Abstract

The three-dimensional distribution of sedimentary facies in a turbidite reservoir is an important facet of turbidite reservoir appraisal. An integral part is evaluating the distribution of different reservoir properties (porosity, permeability, etc.) and the associated pore pressure distribution, to evaluate reservoir connectivity. This study utilizes data collected from the literature (including system confinement, stacking patterns, sand / mud content, and depositional loading to the system) in order to construct conceptual geometrical models of turbidite systems. Training images are imported into Petrel to distribute stochastically the hierarchical elements (e.g. lobes), and vary the compensational stacking patterns and system progradation. Using different styles of training images, several different classes of models are created to vary the lobe size, property distribution, and net to gross. Facies distribution within individual lobes is controlled by placing pseudo facies logs within the modeled area. Two different types of training images were utilized in this study. The first are based on a higher sand / mud ratio corresponding to a width to thickness aspect ratio of approximately 1500:1. The second contains a lower sand / mud ratio and a larger aspect ratio closer to 2000:1. Results show that the sand to mud ratio and geometrical characteristics of individual elements significantly control property distribution in a turbidite system.
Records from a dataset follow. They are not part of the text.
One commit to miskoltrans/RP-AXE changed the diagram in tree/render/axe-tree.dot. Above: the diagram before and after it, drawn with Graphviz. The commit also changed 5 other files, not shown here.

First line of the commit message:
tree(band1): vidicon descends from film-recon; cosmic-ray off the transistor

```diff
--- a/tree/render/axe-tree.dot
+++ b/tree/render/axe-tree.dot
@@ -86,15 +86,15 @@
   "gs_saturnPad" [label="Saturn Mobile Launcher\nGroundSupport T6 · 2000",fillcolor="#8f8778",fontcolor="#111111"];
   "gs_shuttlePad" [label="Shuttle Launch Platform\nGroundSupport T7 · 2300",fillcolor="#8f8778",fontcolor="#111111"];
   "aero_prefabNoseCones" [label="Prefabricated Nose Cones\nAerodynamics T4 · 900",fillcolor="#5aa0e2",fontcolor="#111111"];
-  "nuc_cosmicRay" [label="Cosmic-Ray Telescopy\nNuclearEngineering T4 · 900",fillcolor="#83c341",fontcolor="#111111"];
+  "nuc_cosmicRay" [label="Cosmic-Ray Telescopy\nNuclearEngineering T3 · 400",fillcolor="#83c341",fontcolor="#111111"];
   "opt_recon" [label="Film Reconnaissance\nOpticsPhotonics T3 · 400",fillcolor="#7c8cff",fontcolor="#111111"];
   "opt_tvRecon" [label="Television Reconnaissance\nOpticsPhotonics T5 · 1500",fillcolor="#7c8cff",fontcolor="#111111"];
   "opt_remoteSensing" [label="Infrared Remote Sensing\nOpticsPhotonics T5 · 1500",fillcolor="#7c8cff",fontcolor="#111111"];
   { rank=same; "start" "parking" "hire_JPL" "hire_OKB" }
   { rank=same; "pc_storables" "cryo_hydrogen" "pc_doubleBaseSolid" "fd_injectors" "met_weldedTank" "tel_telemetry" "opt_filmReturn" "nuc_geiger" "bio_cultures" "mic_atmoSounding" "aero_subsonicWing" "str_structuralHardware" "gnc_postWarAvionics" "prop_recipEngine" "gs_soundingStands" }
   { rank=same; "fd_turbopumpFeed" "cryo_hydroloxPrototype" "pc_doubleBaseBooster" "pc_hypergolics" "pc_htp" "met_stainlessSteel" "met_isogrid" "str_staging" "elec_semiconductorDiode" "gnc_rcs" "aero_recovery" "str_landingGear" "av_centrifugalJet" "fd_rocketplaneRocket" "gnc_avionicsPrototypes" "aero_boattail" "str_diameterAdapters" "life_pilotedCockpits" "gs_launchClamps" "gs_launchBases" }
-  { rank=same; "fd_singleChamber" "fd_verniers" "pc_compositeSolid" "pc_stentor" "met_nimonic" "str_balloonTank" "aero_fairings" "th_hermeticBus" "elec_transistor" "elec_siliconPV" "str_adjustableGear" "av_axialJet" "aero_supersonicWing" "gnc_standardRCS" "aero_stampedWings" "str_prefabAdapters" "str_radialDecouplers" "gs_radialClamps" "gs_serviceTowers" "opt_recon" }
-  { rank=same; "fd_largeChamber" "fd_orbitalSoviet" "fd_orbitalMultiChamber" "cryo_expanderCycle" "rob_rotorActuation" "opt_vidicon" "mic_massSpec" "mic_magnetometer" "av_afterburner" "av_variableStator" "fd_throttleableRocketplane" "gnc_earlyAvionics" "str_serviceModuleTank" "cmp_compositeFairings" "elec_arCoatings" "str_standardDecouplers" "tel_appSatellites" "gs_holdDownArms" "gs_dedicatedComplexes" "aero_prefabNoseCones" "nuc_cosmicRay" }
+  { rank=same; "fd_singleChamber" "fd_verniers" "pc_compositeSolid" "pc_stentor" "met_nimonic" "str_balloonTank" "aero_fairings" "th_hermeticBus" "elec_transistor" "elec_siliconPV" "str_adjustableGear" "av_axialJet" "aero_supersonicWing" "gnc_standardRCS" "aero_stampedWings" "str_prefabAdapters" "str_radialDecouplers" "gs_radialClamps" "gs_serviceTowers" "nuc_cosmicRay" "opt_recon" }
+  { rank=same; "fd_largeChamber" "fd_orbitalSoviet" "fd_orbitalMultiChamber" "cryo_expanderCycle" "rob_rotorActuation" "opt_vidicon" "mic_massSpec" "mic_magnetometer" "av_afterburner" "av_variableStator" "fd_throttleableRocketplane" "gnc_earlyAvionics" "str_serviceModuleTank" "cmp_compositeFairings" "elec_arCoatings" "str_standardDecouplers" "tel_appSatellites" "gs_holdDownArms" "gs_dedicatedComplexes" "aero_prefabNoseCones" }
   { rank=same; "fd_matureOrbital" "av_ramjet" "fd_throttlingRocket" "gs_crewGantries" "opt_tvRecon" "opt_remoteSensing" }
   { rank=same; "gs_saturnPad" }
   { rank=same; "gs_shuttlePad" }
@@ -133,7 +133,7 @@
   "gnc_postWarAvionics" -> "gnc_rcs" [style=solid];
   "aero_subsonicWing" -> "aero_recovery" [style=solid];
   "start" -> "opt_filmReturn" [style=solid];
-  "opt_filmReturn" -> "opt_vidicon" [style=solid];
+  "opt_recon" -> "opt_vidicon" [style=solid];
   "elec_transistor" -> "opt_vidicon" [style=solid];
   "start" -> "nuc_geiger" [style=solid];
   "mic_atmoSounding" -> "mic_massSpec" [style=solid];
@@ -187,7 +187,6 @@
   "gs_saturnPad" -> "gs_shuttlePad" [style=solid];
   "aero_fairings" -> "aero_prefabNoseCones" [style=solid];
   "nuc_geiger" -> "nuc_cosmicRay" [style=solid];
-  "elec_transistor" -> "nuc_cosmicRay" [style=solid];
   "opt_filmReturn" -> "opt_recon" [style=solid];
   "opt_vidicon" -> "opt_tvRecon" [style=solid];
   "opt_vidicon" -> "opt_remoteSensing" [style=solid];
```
In summary, the geometrical and facies distribution variations within models created from various training images and driven by pseudo facies logs can be subsequently used to study the onset of abnormal pore pressure when lithostatically loaded using finite element analysis.